There’s not enough space here to do justice to how good this entire cast is, so I’ll be unfair and highlight three: Tye Sheridan (Cyclops), Evan Peters (Quicksilver), and Sophie Turner (Jean Grey – and also Sansa Stark from Game Of Thrones). These three are potential stars-in-the-making, and they make the best of their showcases here. (It’s no surprise that Steven Spielberg has already snagged Sheridan as the lead for his upcoming Ready Player One.)
If director Bryan Singer (who returns for his 4th X movie, continuing from the previous Days Of Future Past) has mastered anything, it’s juggling so many characters. That is to say it doesn’t feel like he’s juggling them at all. There are a lot of characters here, but they don’t feel like they’re competing for screen time, nor does the balance feel delicate or mandatory.

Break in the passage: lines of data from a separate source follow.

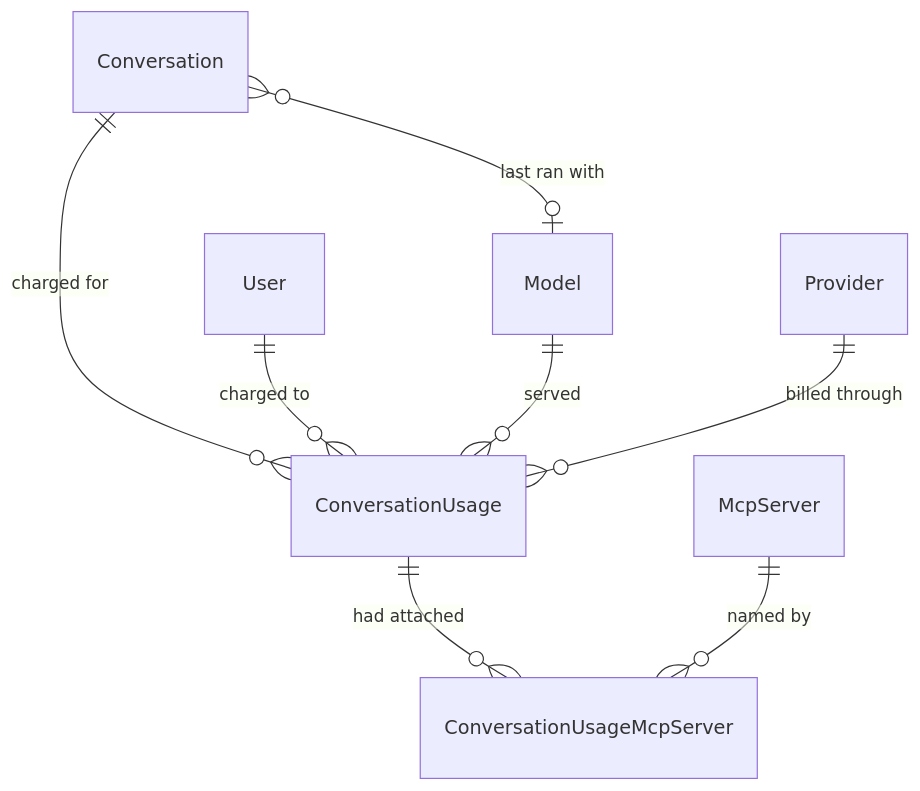
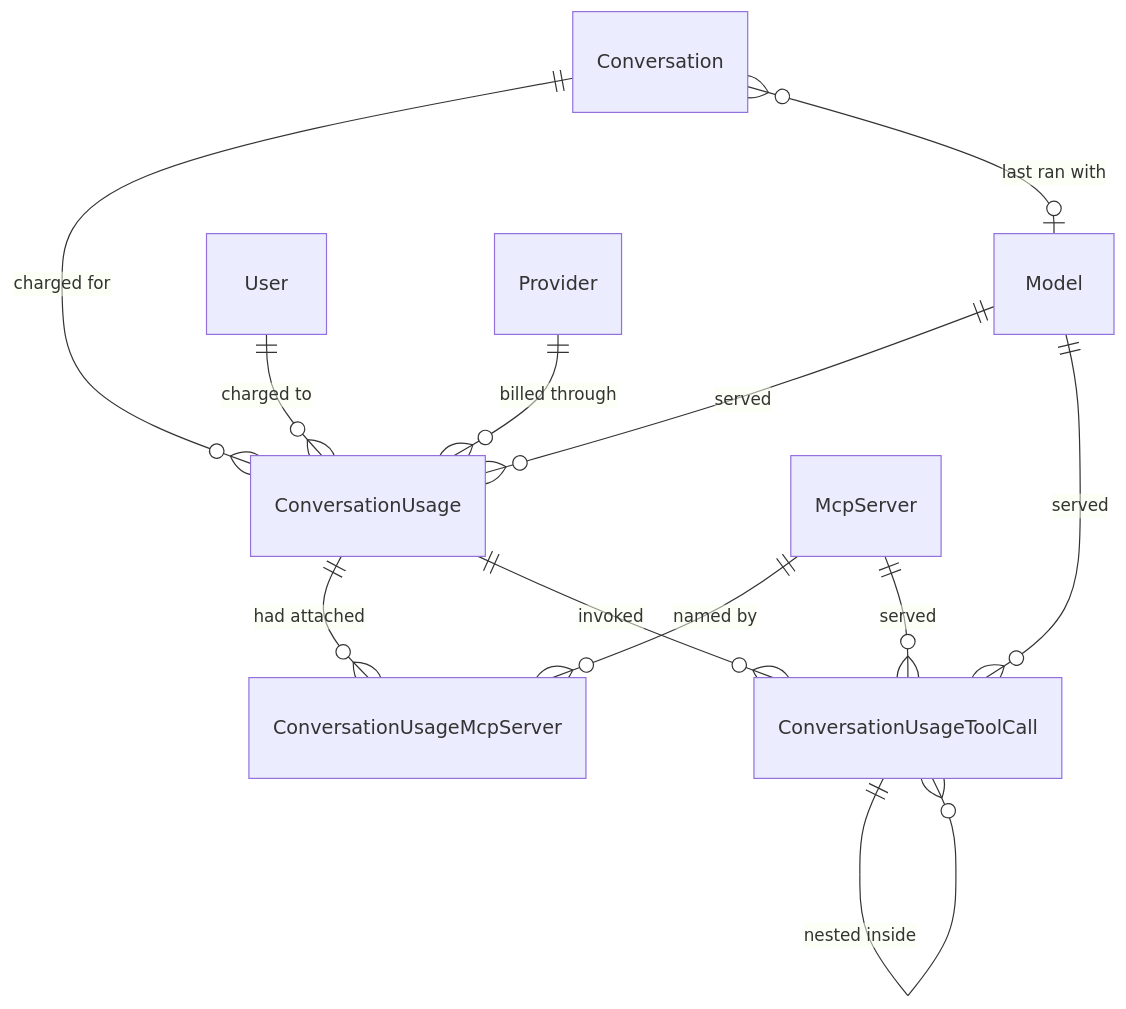
One commit to RorroRojas3/enterprise-gpt changed the diagram in docs/conversations/usage-and-favorites.md. Above: the diagram before and after it, drawn with Mermaid. The commit also changed other lines of this file and 25 other files, not shown here.

````diff
--- a/docs/conversations/usage-and-favorites.md
+++ b/docs/conversations/usage-and-favorites.md
@@ -21,10 +24,14 @@
 ```mermaid
 erDiagram
     Conversation ||--o{ ConversationUsage : "charged for"
     Conversation }o--o| Model : "last ran with"
     User ||--o{ ConversationUsage : "charged to"
     Model ||--o{ ConversationUsage : "served"
     Provider ||--o{ ConversationUsage : "billed through"
     ConversationUsage ||--o{ ConversationUsageMcpServer : "had attached"
     McpServer ||--o{ ConversationUsageMcpServer : "named by"
+    ConversationUsage ||--o{ ConversationUsageToolCall : "invoked"
+    ConversationUsageToolCall ||--o{ ConversationUsageToolCall : "nested inside"
+    McpServer ||--o{ ConversationUsageToolCall : "served"
+    Model ||--o{ ConversationUsageToolCall : "served"
 ```
````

With depth, motivation, and agency, they’re not merely pawns in a plot machine. At this point, most superhero movies feel obligated to balance large ensembles, but no one’s doing it better than Singer.

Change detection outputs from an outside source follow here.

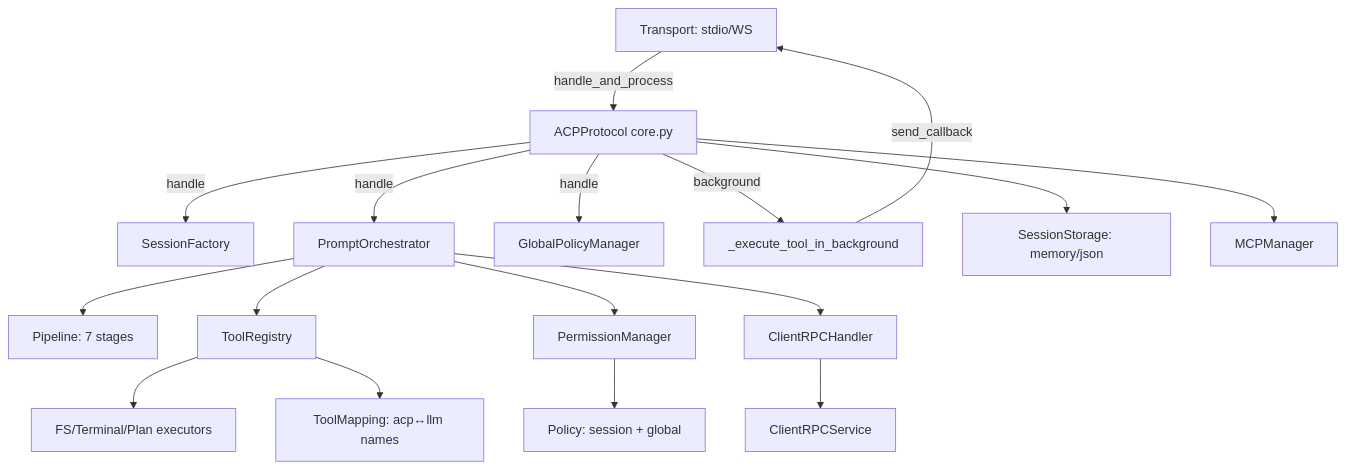
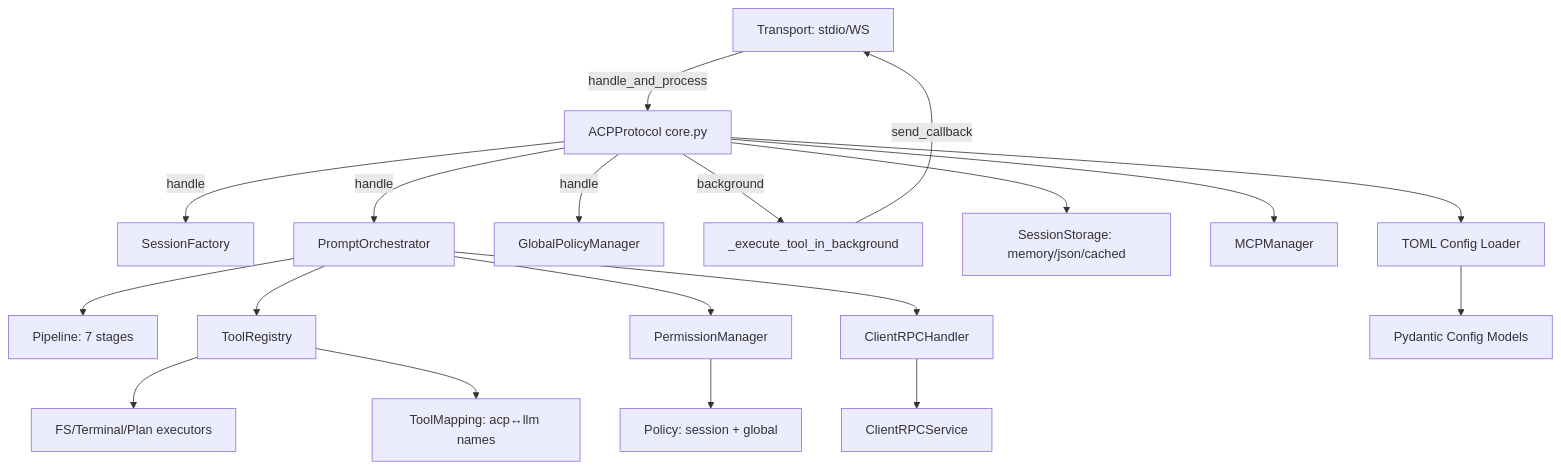
Before and after one commit to pese-git/codelab-agent: the second of 5 diagrams in doc/architecture/ACP_IMPLEMENTATION_VERIFICATION.md, drawn with Mermaid. The commit also changed other lines of this file, not shown here.

Commit message:
docs: актуализировать ACP_IMPLEMENTATION_VERIFICATION — TOML config, метрики, resolved gaps

````diff
--- a/doc/architecture/ACP_IMPLEMENTATION_VERIFICATION.md
+++ b/doc/architecture/ACP_IMPLEMENTATION_VERIFICATION.md
@@ -470,19 +485,21 @@
 ```mermaid
 graph TB
     A[Transport: stdio/WS] -->|handle_and_process| B[ACPProtocol core.py]
     B -->|handle| C[SessionFactory]
     B -->|handle| D[PromptOrchestrator]
     B -->|handle| E[GlobalPolicyManager]
     B -->|background| F[_execute_tool_in_background]
     F -->|send_callback| A
     D --> G[Pipeline: 7 stages]
     D --> H[ToolRegistry]
     D --> I[PermissionManager]
     D --> J[ClientRPCHandler]
     H --> K[FS/Terminal/Plan executors]
     H --> L[ToolMapping: acp↔llm names]
     I --> M[Policy: session + global]
     J --> N[ClientRPCService]
-    B --> O[SessionStorage: memory/json]
+    B --> O[SessionStorage: memory/json/cached]
     B --> P[MCPManager]
+    B --> Q[TOML Config Loader]
+    Q --> R[Pydantic Config Models]
 ```
````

Another strength: this is Universe building that doesn’t feel like Universe building. It’s because Singer stays focused on this moment in time. He’s not distracted by how his narrative needs to connect to the next two or three down the road. And if you’ve missed previous chapters, no worries; Singer laces in just enough flashbacks on a need-to-know basis, and does it in a way that feels valid and organic (even character-driven), not crass shoe-horned expositing.

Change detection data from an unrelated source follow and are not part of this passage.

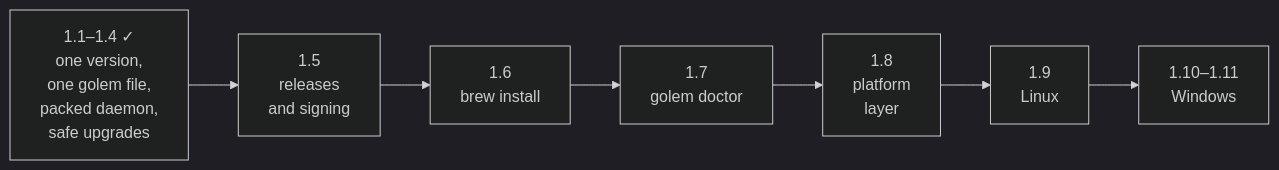
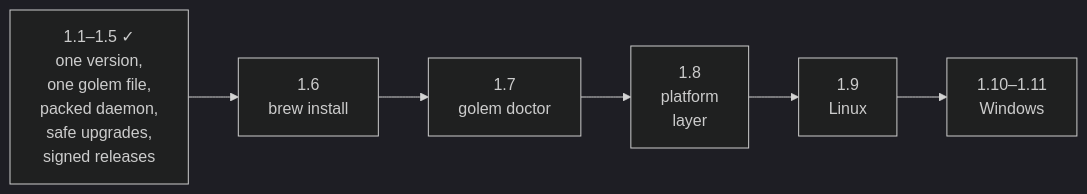
Diagram 13 of 13 in docs/sre.md (MilanPavel/golem), drawn with Mermaid (dark theme) before and after one commit. The commit also changed other lines of this file and 12 other files, not shown here.

Commit message:
Release - a version tag builds, signs, and checks golem, then publishes it.

````diff
--- a/docs/sre.md
+++ b/docs/sre.md
@@ -499,4 +658,4 @@
 ```mermaid
 flowchart LR
-  done["1.1–1.4 ✓<br/>one version,<br/>one golem file,<br/>packed daemon,<br/>safe upgrades"] --> s15["1.5<br/>releases<br/>and signing"] --> s16["1.6<br/>brew install"] --> s17["1.7<br/>golem doctor"] --> s18["1.8<br/>platform<br/>layer"] --> s19["1.9<br/>Linux"] --> s110["1.10–1.11<br/>Windows"]
+  done["1.1–1.5 ✓<br/>one version,<br/>one golem file,<br/>packed daemon,<br/>safe upgrades,<br/>signed releases"] --> s16["1.6<br/>brew install"] --> s17["1.7<br/>golem doctor"] --> s18["1.8<br/>platform<br/>layer"] --> s19["1.9<br/>Linux"] --> s110["1.10–1.11<br/>Windows"]
 ```
````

If there’s a flaw, it’s in the mixed returns that the titular villain yields. By no fault of Oscar Isaac who plays him (according to Singer’s exacting vision, no doubt), Apocalypse can, at times, be a pretty glaring melodramatic miscalculation. The more maniacal he gets, the more you’re reminded of the cheesy traits that long kept comic books marginalized as an art form and not taken seriously.
Even so, Isaac is able to bring a chilling menace, too, that’s truly formidable. The less operatic he’s required to be, the better Apocalypse is. Also, Singer ingeniously uses Apocalypse beyond being a destructive catalyst and extends his purpose to causing some of these young mutants to evolve from their nascent stage into the full-fledged powers (and look) fans know them by. That was a clever stroke on Singer’s part, and a cool one. Not as clever are the religious symbols and references. They’re not offensive, mind you, just flip.
X-Men: Apocalypse isn’t just brooding and serious; it’s also a highly entertaining trip to the movies. Evan Peters (Quicksilver), in particular, brings a hip goofiness to the mix while, as Professor Xavier, James McAvoy is given several opportunities to display his more subtle comic instincts when around an old romantic flame. The film also boasts not one but two set pieces that will be highlights of the entire summer season: the spectacularly conceived Quicksilver “rescue” sequence (both in scope and wit), as well what unfolds when, er, “Weapon X” is let loose.
Oh, and did I mention that, just in terms of pure cinema, this is really solid blockbuster moviemaking? There, I just did. In an age when comic book movies are obnoxiously corporate, the X-Men brain trust of Bryan Singer and writer/producer Simon Kinberg brings passion (rather than just a business plan) to their franchise, and that’s increasingly rare. The result is a tentpole that goes beyond completing a checklist, allows room for surprises, and isn’t afraid to actually put things on the line.